• _Exercise brief_: Give the number of lines in the entries that contain "this". State only the count.

[Material for the task — start]

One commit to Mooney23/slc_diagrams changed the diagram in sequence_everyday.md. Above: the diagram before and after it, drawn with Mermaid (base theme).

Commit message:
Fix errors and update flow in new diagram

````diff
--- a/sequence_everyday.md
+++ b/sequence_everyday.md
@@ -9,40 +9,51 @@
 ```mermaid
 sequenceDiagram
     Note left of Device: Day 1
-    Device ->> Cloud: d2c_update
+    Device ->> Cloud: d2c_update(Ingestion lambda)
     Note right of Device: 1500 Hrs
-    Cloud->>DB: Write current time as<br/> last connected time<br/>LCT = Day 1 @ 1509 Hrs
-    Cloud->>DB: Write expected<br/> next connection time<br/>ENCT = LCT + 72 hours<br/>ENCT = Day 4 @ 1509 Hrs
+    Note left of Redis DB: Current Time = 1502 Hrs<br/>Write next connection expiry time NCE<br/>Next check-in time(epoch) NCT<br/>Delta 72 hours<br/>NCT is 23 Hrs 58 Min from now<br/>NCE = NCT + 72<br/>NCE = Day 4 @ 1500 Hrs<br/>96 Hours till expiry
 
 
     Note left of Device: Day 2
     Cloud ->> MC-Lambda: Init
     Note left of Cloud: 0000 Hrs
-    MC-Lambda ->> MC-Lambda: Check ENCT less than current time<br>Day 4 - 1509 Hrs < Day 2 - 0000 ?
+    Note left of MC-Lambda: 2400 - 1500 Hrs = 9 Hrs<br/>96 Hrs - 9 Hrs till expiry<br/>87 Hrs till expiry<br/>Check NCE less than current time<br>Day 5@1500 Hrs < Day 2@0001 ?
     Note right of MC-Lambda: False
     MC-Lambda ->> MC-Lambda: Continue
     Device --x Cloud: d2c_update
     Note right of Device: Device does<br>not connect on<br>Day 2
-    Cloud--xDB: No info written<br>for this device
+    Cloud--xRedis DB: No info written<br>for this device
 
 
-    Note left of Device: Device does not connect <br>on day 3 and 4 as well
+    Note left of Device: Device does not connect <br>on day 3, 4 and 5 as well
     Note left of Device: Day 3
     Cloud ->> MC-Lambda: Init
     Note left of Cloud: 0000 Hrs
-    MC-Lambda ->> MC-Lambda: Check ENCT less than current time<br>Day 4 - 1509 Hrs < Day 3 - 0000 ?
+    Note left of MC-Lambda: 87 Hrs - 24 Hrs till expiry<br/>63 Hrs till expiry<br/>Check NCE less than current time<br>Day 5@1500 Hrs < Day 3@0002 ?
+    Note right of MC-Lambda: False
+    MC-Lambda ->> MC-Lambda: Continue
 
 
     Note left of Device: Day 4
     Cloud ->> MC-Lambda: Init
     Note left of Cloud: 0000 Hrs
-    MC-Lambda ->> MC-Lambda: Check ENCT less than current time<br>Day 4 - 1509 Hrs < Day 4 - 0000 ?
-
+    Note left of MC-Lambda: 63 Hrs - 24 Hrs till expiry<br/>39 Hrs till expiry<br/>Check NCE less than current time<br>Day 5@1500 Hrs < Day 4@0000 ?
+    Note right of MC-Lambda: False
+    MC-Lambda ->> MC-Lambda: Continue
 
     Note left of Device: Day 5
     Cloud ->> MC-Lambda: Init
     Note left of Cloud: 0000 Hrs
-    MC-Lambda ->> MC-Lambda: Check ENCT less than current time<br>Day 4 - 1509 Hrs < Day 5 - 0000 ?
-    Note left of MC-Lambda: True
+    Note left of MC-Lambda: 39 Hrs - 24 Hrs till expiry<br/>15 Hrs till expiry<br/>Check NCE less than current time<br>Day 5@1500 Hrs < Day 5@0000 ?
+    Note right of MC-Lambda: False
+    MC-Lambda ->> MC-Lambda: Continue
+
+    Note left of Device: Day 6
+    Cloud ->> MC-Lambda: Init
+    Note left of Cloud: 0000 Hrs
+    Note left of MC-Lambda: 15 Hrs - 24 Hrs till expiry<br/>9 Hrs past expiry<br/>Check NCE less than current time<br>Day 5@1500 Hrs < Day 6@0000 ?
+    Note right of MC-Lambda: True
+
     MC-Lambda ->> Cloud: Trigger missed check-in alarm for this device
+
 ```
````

[Material for the task — finish]

• _Response below_: 3